Source records
=====

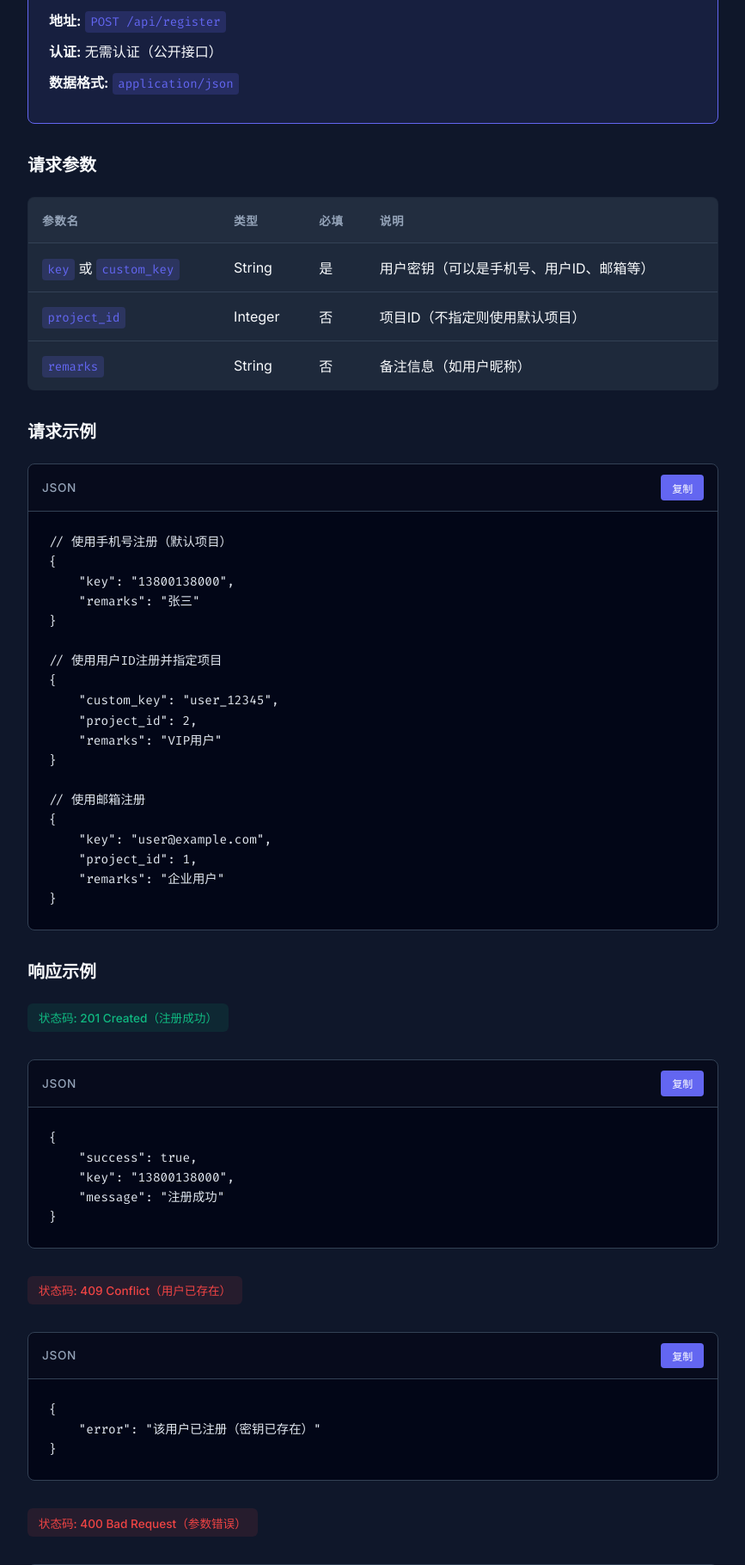
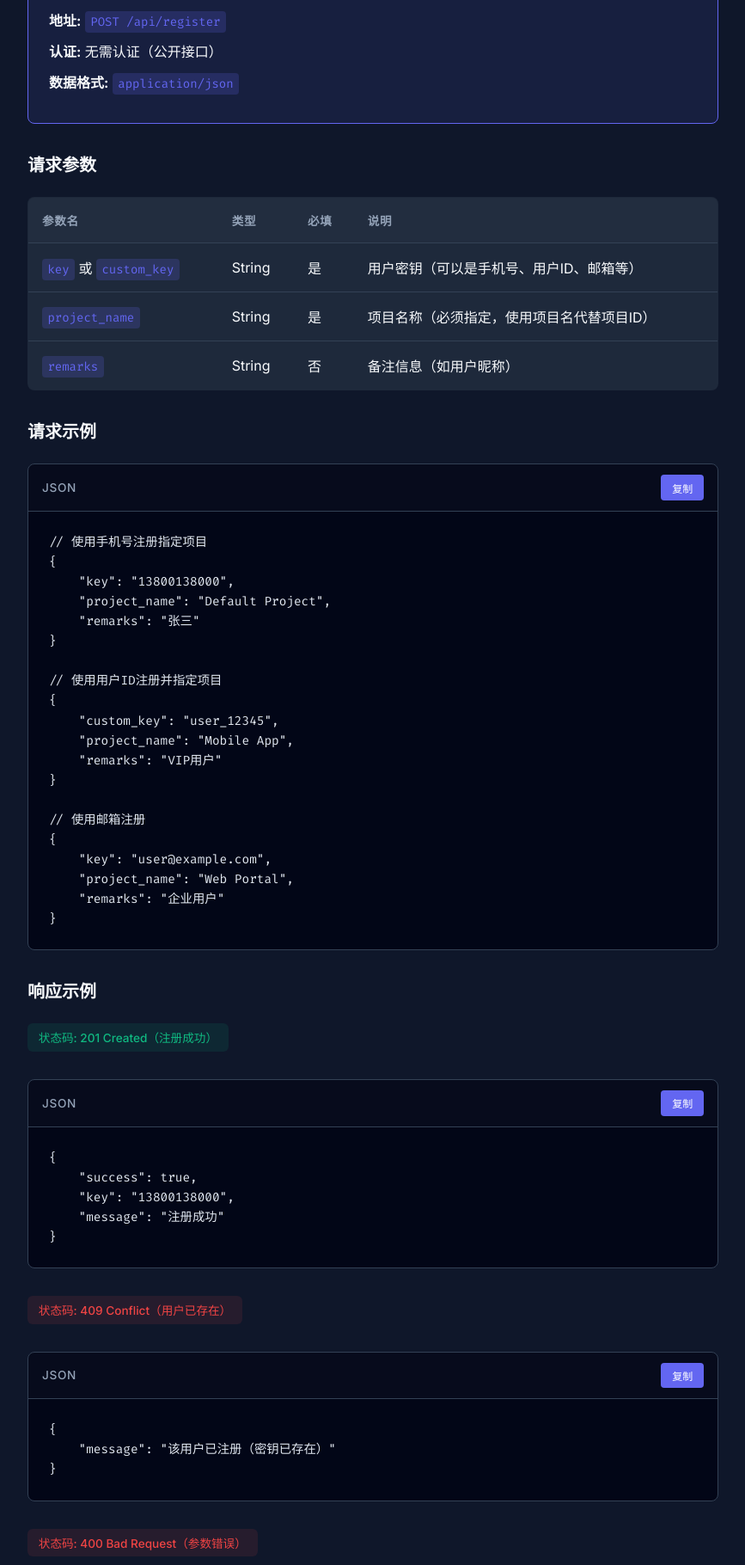
Before and after one commit to DongGuoZheng/KeyHub, a Flask app: page /docs in a window 1280 px wide. Shown: the part 3358-5178 px from the top of the page at 86% size, without its empty margins (266-1133 px from the left). Run offline with Flask 3, Linux system fonts and the light colour scheme.

Commit message:
Refactor database handling and update API to require project name. Migrate legacy database to a dedicated folder. Update error messages for consistency in API responses.

```diff
--- a/app.py
+++ b/app.py
@@ -288,36 +288,28 @@ def create_key():
 @app.route("/api/register", methods=["POST"])
 def register_user():
     """Public endpoint for client-side user registration with custom key"""
-    data = request.json
+    data = request.json or {}
     custom_key = data.get("key") or data.get("custom_key")
     remarks = data.get("remarks", "")
-    project_id = data.get(
-        "project_id"
-    )  # Optional: specify which project to register to
+    project_name = data.get("project_name")
 
     if not custom_key:
-        return jsonify({"error": "密钥不能为空"}), 400
+        return jsonify({"success": False, "message": "密钥不能为空"}), 400
+
+    if not project_name:
+        return jsonify({"success": False, "message": "项目名称必填"}), 400
 
     conn = get_db_connection()
 
-    # If project_id is provided, use it; otherwise use default project
-    if project_id:
-        # Verify project exists
-        project = conn.execute(
-            "SELECT id FROM projects WHERE id = ?", (project_id,)
-        ).fetchone()
-        if not project:
-            conn.close()
-            return jsonify({"error": "指定的项目不存在"}), 404
-    else:
-        # Get default project or first available project
-        project = conn.execute(
-            "SELECT id FROM projects ORDER BY is_default DESC, id ASC LIMIT 1"
-        ).fetchone()
-        if not project:
-            conn.close()
-            return jsonify({"error": "系统配置错误：无可用项目"}), 500
-        project_id = project["id"]
+    # Require explicit project name to locate the target project
+    project = conn.execute(
+        "SELECT id FROM projects WHERE name = ?", (project_name,)
+    ).fetchone()
+    if not project:
+        conn.close()
+        return jsonify({"success": False, "message": "指定的项目不存在"}), 404
+
+    project_id = project["id"]
 
     # Create key with custom value
     try:
@@ -330,7 +322,10 @@ def register_user():
         return jsonify({"success": True, "key": custom_key, "message": "注册成功"}), 201
     except sqlite3.IntegrityError:
         conn.close()
-        return jsonify({"error": "该用户已注册（密钥已存在）"}), 409
+        return jsonify({"success": False, "message": "该用户已注册（密钥已存在）"}), 409
+    except Exception as exc:
+        conn.close()
+        return jsonify({"success": False, "message": f"注册失败: {exc}"}), 500
 
 
 @app.route("/api/keys/<key_value>", methods=["DELETE"])
--- a/database.py
+++ b/database.py
@@ -3,10 +3,20 @@ import datetime
 import hashlib
 import os
 
-DB_NAME = 'keyhub.db'
+# Database path moved into dedicated folder to keep data isolated
+BASE_DIR = os.path.dirname(os.path.abspath(__file__))
+DB_DIR = os.path.join(BASE_DIR, "db")
+LEGACY_DB_PATH = os.path.join(BASE_DIR, "keyhub.db")
+DB_PATH = os.path.join(DB_DIR, "keyhub.db")
+
+# Ensure db directory exists and migrate old db file if necessary
+os.makedirs(DB_DIR, exist_ok=True)
+if os.path.exists(LEGACY_DB_PATH) and not os.path.exists(DB_PATH):
+    os.replace(LEGACY_DB_PATH, DB_PATH)
+
 
 def get_db_connection():
-    conn = sqlite3.connect(DB_NAME)
+    conn = sqlite3.connect(DB_PATH)
     conn.row_factory = sqlite3.Row
     conn.execute('PRAGMA foreign_keys = ON')
     return conn
--- a/templates/docs.html
+++ b/templates/docs.html
@@ -237,10 +237,10 @@
                                     <td>用户密钥（可以是手机号、用户ID、邮箱等）</td>
                                 </tr>
                                 <tr>
-                                    <td><code>project_id</code></td>
-                                    <td>Integer</td>
-                                    <td>否</td>
-                                    <td>项目ID（不指定则使用默认项目）</td>
+                                    <td><code>project_name</code></td>
+                                    <td>String</td>
+                                    <td>是</td>
+                                    <td>项目名称（必须指定，使用项目名代替项目ID）</td>
                                 </tr>
                                 <tr>
                                     <td><code>remarks</code></td>
@@ -258,23 +258,24 @@
                             <span>JSON</span>
                             <button class="copy-btn" onclick="copyCode(this)">复制</button>
                         </div>
-                        <pre><code>// 使用手机号注册（默认项目）
+                        <pre><code>// 使用手机号注册指定项目
 {
     "key": "13800138000",
+    "project_name": "Default Project",
     "remarks": "张三"
 }
 
 // 使用用户ID注册并指定项目
 {
     "custom_key": "user_12345",
-    "project_id": 2,
+    "project_name": "Mobile App",
     "remarks": "VIP用户"
 }
 
 // 使用邮箱注册
 {
     "key": "user@example.com",
-    "project_id": 1,
+    "project_name": "Web Portal",
     "remarks": "企业用户"
 }</code></pre>
                     </div>
@@ -300,7 +301,7 @@
                             <button class="copy-btn" onclick="copyCode(this)">复制</button>
                         </div>
                         <pre><code>{
-    "error": "该用户已注册（密钥已存在）"
+    "message": "该用户已注册（密钥已存在）"
 }</code></pre>
                     </div>
 
@@ -311,7 +312,7 @@
                             <button class="copy-btn" onclick="copyCode(this)">复制</button>
                         </div>
                         <pre><code>{
-    "error": "密钥不能为空"
+    "message": "密钥不能为空"
 }</code></pre>
                     </div>
 
@@ -322,7 +323,7 @@
                             <button class="copy-btn" onclick="copyCode(this)">复制</button>
                         </div>
                         <pre><code>{
-    "error": "指定的项目不存在"
+    "message": "指定的项目不存在"
 }</code></pre>
                     </div>
                 </section>
--- a/verify_custom_key.py
+++ b/verify_custom_key.py
@@ -5,7 +5,8 @@ import os
 
 # Configuration
 BASE_URL = "http://localhost:5000"
-DB_PATH = "keyhub.db"
+BASE_DIR = os.path.dirname(os.path.abspath(__file__))
+DB_PATH = os.path.join(BASE_DIR, "db", "keyhub.db")
 
 
 def get_admin_token():
```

=====

- **THE TASK**: Check each line of the records for the word "with", and show the lines that contain it.

- **RESULT FOR THIS EXERCISE**:
Before and after one commit to DongGuoZheng/KeyHub, a Flask app: page /docs in a window 1280 px wide. Shown: the part 3358-5178 px from the top of the page at 86% size, without its empty margins (266-1133 px from the left). Run offline with Flask 3, Linux system fonts and the light colour scheme.
     """Public endpoint for client-side user registration with custom key"""
     # Create key with custom value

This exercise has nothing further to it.